◆ **Data extract**:

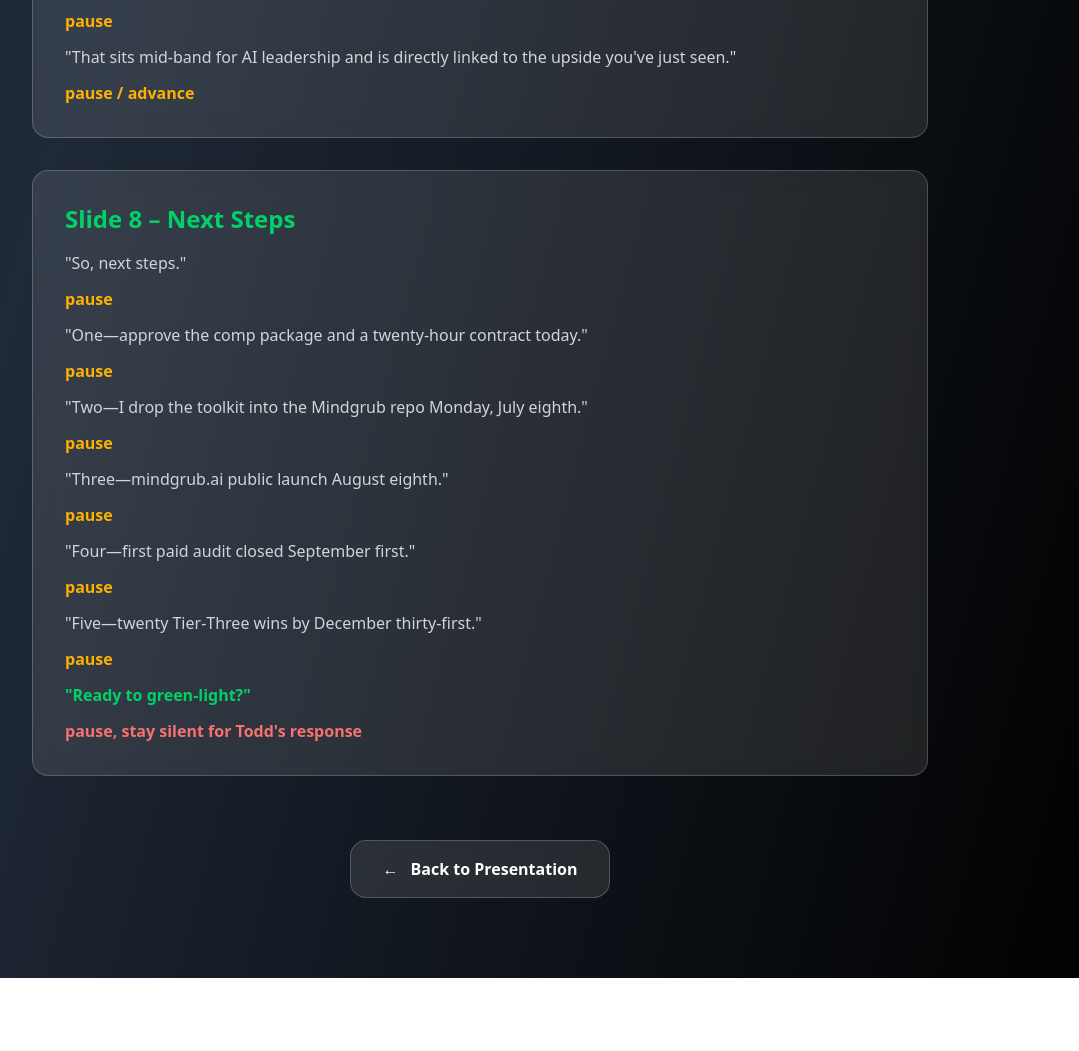
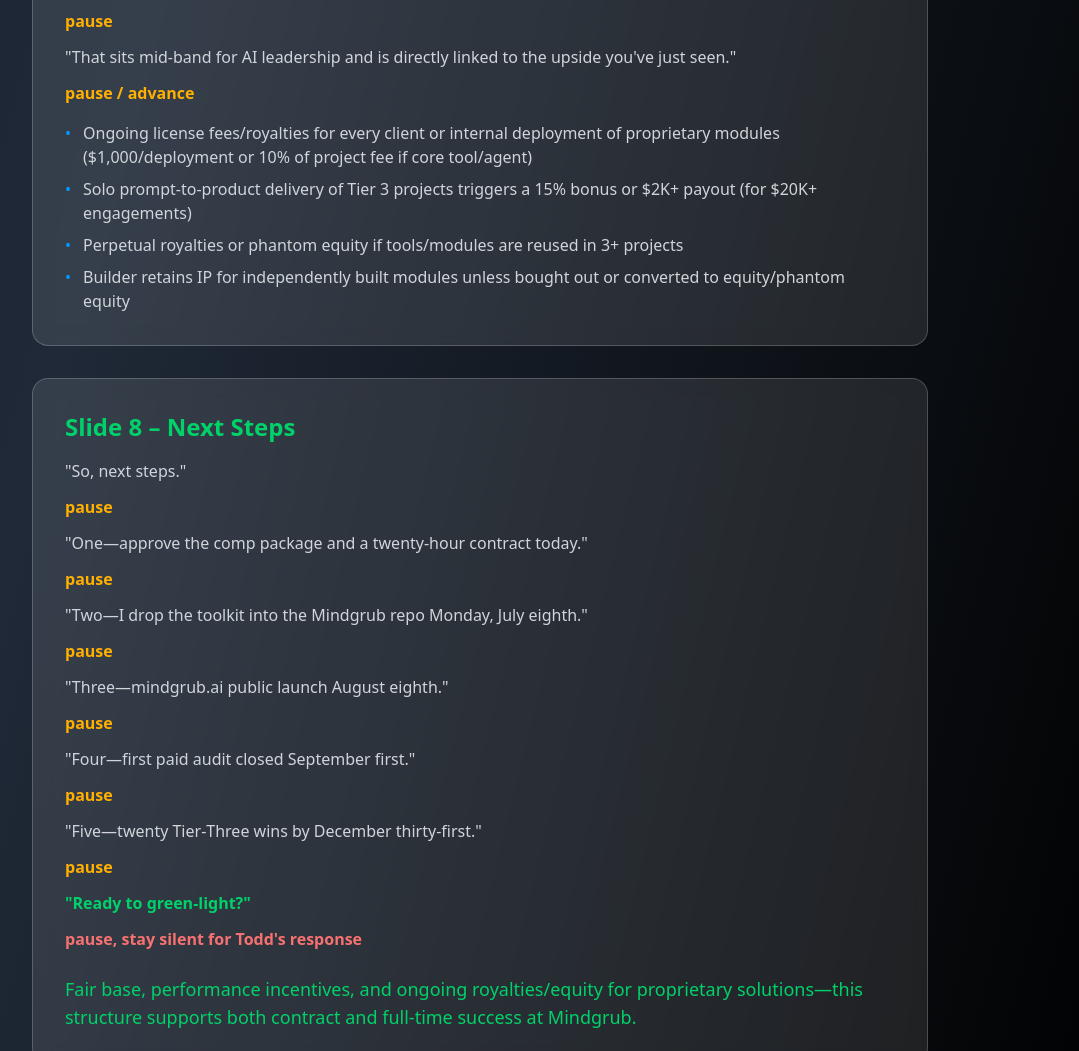
Before and after one commit to w4ester/mindgrubAI, a plain HTML site: page presentation/speech-script.html in a window 1280 px wide. Shown: the part 3924-4975 px from the top of the page, without its empty margins (160-1239 px from the left). Before the commit the page ends 4902 px from the top, so only its background shows below. Drawn offline with nearby package versions, Linux system fonts and the light colour scheme.

Commit message:
Update speech-script.html

```diff
--- a/presentation/speech-script.html
+++ b/presentation/speech-script.html
@@ -180,6 +180,27 @@
                         <li>"That sits mid‑band for AI leadership and is directly linked to the upside you've just seen."</li>
                         <li><strong class="text-mg-amber">pause / advance</strong></li>
                     </ul>
+
+                    <ul class="space-y-2 text-gray-300 mt-4">
+                        <li class="flex items-start space-x-3">
+                        <span class="text-mg-blue">•</span>
+                        <span>Ongoing license fees/royalties for every client or internal deployment of proprietary modules ($1,000/deployment or 10% of project fee if core tool/agent)</span>
+                    </li>
+
+                    <li class="flex items-start space-x-3">
+                    <span class="text-mg-blue">•</span>
+                    <span>Solo prompt-to-product delivery of Tier 3 projects triggers a 15% bonus or $2K+ payout (for $20K+ engagements)</span>
+                    </li>
+
+                <li class="flex items-start space-x-3"><span class="text-mg-blue">•</span>
+                    <span>Perpetual royalties or phantom equity if tools/modules are reused in 3+ projects</span>
+                    </li>
+
+                    <li class="flex items-start space-x-3"><span class="text-mg-blue">•</span>
+                    <span>Builder retains IP for independently built modules unless bought out or converted to equity/phantom equity</span>
+                    </li>
+                </ul>
+
                 </div>
 
                 <!-- Slide 8 -->
@@ -201,6 +222,8 @@
                         <li><strong class="text-mg-green">"Ready to green‑light?"</strong></li>
                         <li><strong class="text-red-400">pause, stay silent for Todd's response</strong></li>
                     </ul>
+                    <p class="mt-6 text-mg-green text-lg">Fair base, performance incentives, and ongoing royalties/equity for proprietary solutions—this structure supports both contract and full-time success at Mindgrub.</p>
+
                 </div>
 
                 <!-- Back Button -->
```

◆ **Task item**: The data above should be repeated exactly, minus any pictures.

◆ **Exercise answer**:
Before and after one commit to w4ester/mindgrubAI, a plain HTML site: page presentation/speech-script.html in a window 1280 px wide. Shown: the part 3924-4975 px from the top of the page, without its empty margins (160-1239 px from the left). Before the commit the page ends 4902 px from the top, so only its background shows below. Drawn offline with nearby package versions, Linux system fonts and the light colour scheme.

Commit message:
Update speech-script.html

```diff
--- a/presentation/speech-script.html
+++ b/presentation/speech-script.html
@@ -180,6 +180,27 @@
                         <li>"That sits mid‑band for AI leadership and is directly linked to the upside you've just seen."</li>
                         <li><strong class="text-mg-amber">pause / advance</strong></li>
                     </ul>
+
+                    <ul class="space-y-2 text-gray-300 mt-4">
+                        <li class="flex items-start space-x-3">
+                        <span class="text-mg-blue">•</span>
+                        <span>Ongoing license fees/royalties for every client or internal deployment of proprietary modules ($1,000/deployment or 10% of project fee if core tool/agent)</span>
+                    </li>
+
+                    <li class="flex items-start space-x-3">
+                    <span class="text-mg-blue">•</span>
+                    <span>Solo prompt-to-product delivery of Tier 3 projects triggers a 15% bonus or $2K+ payout (for $20K+ engagements)</span>
+                    </li>
+
+                <li class="flex items-start space-x-3"><span class="text-mg-blue">•</span>
+                    <span>Perpetual royalties or phantom equity if tools/modules are reused in 3+ projects</span>
+                    </li>
+
+                    <li class="flex items-start space-x-3"><span class="text-mg-blue">•</span>
+                    <span>Builder retains IP for independently built modules unless bought out or converted to equity/phantom equity</span>
+                    </li>
+                </ul>
+
                 </div>
 
                 <!-- Slide 8 -->
@@ -201,6 +222,8 @@
                         <li><strong class="text-mg-green">"Ready to green‑light?"</strong></li>
                         <li><strong class="text-red-400">pause, stay silent for Todd's response</strong></li>
                     </ul>
+                    <p class="mt-6 text-mg-green text-lg">Fair base, performance incentives, and ongoing royalties/equity for proprietary solutions—this structure supports both contract and full-time success at Mindgrub.</p>
+
                 </div>
 
                 <!-- Back Button -->
```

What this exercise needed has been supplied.